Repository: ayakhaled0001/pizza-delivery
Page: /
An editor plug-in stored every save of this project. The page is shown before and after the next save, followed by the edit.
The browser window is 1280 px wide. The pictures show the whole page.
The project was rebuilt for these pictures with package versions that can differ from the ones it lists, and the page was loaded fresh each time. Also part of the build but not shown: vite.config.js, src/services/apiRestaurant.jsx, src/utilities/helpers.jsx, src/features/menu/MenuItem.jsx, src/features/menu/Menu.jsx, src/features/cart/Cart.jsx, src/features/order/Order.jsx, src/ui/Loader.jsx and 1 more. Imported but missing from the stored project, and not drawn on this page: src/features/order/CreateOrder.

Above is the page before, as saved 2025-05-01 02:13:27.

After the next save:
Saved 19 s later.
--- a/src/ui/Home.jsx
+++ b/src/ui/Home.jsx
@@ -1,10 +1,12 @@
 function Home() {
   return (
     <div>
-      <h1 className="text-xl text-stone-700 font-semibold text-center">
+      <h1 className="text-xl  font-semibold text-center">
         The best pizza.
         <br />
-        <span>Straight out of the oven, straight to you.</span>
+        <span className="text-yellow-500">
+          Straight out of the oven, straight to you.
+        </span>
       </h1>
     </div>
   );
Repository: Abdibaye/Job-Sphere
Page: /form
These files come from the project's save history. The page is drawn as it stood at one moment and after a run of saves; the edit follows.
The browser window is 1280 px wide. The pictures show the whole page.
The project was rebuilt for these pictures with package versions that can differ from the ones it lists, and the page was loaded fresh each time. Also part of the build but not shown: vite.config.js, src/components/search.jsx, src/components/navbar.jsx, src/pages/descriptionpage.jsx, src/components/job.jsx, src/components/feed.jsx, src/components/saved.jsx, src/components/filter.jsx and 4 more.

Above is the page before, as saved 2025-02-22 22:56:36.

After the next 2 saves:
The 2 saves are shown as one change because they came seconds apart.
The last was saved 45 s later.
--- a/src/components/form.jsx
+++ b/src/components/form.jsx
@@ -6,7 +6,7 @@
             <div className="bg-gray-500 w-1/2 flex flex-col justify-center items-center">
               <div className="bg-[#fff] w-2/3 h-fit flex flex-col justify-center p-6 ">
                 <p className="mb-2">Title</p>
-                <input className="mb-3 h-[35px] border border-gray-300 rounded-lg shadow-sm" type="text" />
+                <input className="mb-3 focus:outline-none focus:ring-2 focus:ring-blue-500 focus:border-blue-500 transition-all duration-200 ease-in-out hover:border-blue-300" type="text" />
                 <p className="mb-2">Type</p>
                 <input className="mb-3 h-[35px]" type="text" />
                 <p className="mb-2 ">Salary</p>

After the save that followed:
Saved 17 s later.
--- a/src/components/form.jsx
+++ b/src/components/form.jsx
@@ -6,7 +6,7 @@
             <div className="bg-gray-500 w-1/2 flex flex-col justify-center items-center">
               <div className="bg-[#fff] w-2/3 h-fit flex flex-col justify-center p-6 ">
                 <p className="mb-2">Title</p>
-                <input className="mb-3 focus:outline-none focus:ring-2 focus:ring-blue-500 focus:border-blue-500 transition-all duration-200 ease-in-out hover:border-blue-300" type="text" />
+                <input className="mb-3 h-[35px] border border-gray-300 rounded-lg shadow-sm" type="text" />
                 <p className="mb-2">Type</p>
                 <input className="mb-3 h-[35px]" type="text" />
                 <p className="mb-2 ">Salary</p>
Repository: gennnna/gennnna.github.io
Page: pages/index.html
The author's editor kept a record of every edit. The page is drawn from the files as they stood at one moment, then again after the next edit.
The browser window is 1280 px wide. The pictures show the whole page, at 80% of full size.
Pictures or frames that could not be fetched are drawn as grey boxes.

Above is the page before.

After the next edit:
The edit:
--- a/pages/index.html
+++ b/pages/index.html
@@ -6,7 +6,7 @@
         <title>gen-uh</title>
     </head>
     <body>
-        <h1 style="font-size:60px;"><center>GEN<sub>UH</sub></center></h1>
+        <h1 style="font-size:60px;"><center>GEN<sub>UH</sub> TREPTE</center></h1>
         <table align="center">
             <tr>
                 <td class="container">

+===+

Task instructions: Repeat the data word for word.

Your solution:
Repository: ayakhaled0001/pizza-delivery
Page: /
An editor plug-in stored every save of this project. The page is shown before and after the next save, followed by the edit.
The browser window is 1280 px wide. The pictures show the whole page.
The project was rebuilt for these pictures with package versions that can differ from the ones it lists, and the page was loaded fresh each time. Also part of the build but not shown: vite.config.js, src/services/apiRestaurant.jsx, src/utilities/helpers.jsx, src/features/menu/MenuItem.jsx, src/features/menu/Menu.jsx, src/features/cart/Cart.jsx, src/features/order/Order.jsx, src/ui/Loader.jsx and 1 more. Imported but missing from the stored project, and not drawn on this page: src/features/order/CreateOrder.

Above is the page before, as saved 2025-05-01 02:13:27.

After the next save:
Saved 19 s later.
--- a/src/ui/Home.jsx
+++ b/src/ui/Home.jsx
@@ -1,10 +1,12 @@
 function Home() {
   return (
     <div>
-      <h1 className="text-xl text-stone-700 font-semibold text-center">
+      <h1 className="text-xl  font-semibold text-center">
         The best pizza.
         <br />
-        <span>Straight out of the oven, straight to you.</span>
+        <span className="text-yellow-500">
+          Straight out of the oven, straight to you.
+        </span>
       </h1>
     </div>
   );
Repository: Abdibaye/Job-Sphere
Page: /form
These files come from the project's save history. The page is drawn as it stood at one moment and after a run of saves; the edit follows.
The browser window is 1280 px wide. The pictures show the whole page.
The project was rebuilt for these pictures with package versions that can differ from the ones it lists, and the page was loaded fresh each time. Also part of the build but not shown: vite.config.js, src/components/search.jsx, src/components/navbar.jsx, src/pages/descriptionpage.jsx, src/components/job.jsx, src/components/feed.jsx, src/components/saved.jsx, src/components/filter.jsx and 4 more.

Above is the page before, as saved 2025-02-22 22:56:36.

After the next 2 saves:
The 2 saves are shown as one change because they came seconds apart.
The last was saved 45 s later.
--- a/src/components/form.jsx
+++ b/src/components/form.jsx
@@ -6,7 +6,7 @@
             <div className="bg-gray-500 w-1/2 flex flex-col justify-center items-center">
               <div className="bg-[#fff] w-2/3 h-fit flex flex-col justify-center p-6 ">
                 <p className="mb-2">Title</p>
-                <input className="mb-3 h-[35px] border border-gray-300 rounded-lg shadow-sm" type="text" />
+                <input className="mb-3 focus:outline-none focus:ring-2 focus:ring-blue-500 focus:border-blue-500 transition-all duration-200 ease-in-out hover:border-blue-300" type="text" />
                 <p className="mb-2">Type</p>
                 <input className="mb-3 h-[35px]" type="text" />
                 <p className="mb-2 ">Salary</p>

After the save that followed:
Saved 17 s later.
--- a/src/components/form.jsx
+++ b/src/components/form.jsx
@@ -6,7 +6,7 @@
             <div className="bg-gray-500 w-1/2 flex flex-col justify-center items-center">
               <div className="bg-[#fff] w-2/3 h-fit flex flex-col justify-center p-6 ">
                 <p className="mb-2">Title</p>
-                <input className="mb-3 focus:outline-none focus:ring-2 focus:ring-blue-500 focus:border-blue-500 transition-all duration-200 ease-in-out hover:border-blue-300" type="text" />
+                <input className="mb-3 h-[35px] border border-gray-300 rounded-lg shadow-sm" type="text" />
                 <p className="mb-2">Type</p>
                 <input className="mb-3 h-[35px]" type="text" />
                 <p className="mb-2 ">Salary</p>
Repository: gennnna/gennnna.github.io
Page: pages/index.html
The author's editor kept a record of every edit. The page is drawn from the files as they stood at one moment, then again after the next edit.
The browser window is 1280 px wide. The pictures show the whole page, at 80% of full size.
Pictures or frames that could not be fetched are drawn as grey boxes.

Above is the page before.

After the next edit:
The edit:
--- a/pages/index.html
+++ b/pages/index.html
@@ -6,7 +6,7 @@
         <title>gen-uh</title>
     </head>
     <body>
-        <h1 style="font-size:60px;"><center>GEN<sub>UH</sub></center></h1>
+        <h1 style="font-size:60px;"><center>GEN<sub>UH</sub> TREPTE</center></h1>
         <table align="center">
             <tr>
                 <td class="container">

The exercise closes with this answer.